Without performances and rehearsals to serve as sources of motivation—and, frankly, hard deadlines—musicians have had to find their motivation elsewhere. Violinist Jane Kittredge has managed to maintain one weekly gig, live-streaming solo violin repertoire from her living room for church services. As she says, “That keeps me motivated, but I have to cross my fingers that a large truck doesn’t rumble by!”
In the absence of streamed performances, musicians can find motivation and accountability from one another. “For motivation, I’m swapping étude videos with a colleague of mine in Ohio,” says Principal Oboe Nancy Dimock. “Every day we send each other a video of an étude we worked on that day. It’s much harder to skip a day when I’m being held accountable!”
FINDING SILVER LININGS

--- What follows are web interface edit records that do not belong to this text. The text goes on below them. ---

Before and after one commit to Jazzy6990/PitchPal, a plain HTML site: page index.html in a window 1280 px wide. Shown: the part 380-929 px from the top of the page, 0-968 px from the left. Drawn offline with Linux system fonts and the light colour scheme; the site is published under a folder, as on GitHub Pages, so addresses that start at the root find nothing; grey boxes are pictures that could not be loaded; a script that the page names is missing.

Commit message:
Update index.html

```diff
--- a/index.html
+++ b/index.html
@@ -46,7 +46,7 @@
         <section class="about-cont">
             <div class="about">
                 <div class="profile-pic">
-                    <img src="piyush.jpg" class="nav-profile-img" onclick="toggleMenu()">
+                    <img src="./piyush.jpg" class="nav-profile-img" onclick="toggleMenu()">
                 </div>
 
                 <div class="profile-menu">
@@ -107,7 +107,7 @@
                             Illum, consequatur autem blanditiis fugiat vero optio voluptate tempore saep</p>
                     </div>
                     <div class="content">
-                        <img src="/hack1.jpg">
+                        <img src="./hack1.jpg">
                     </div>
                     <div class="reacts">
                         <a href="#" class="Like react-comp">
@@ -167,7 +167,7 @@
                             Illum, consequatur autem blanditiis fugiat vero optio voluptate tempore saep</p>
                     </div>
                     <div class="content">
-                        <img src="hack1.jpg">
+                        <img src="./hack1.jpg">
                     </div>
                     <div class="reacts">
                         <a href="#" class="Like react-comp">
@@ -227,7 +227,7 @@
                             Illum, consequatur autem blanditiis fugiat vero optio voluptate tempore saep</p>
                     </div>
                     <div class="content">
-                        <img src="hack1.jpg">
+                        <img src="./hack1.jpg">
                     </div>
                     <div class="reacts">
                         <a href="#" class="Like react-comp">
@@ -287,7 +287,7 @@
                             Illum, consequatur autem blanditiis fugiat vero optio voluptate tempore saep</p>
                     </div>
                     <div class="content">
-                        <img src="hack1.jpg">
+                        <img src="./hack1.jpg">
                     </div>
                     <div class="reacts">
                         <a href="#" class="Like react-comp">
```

To overcome the inconveniences, our musicians are focusing on the positive aspects of their current practice situations. As Jane says, “I now have more time to focus on technique (like scales) and lots of unaccompanied Bach.” Nancy is making use of this time to work ahead on a recital program that she’ll be performing next year, and “taking a lot of time to really learn the pieces slowly and carefully.” And though he can’t practice on his own instruments at the moment, Jeremy has found a silver lining: “The one good thing about using a practice pad is that it makes virtually no sound, so I can play at all hours and no one in my apartment building can hear me or cares.”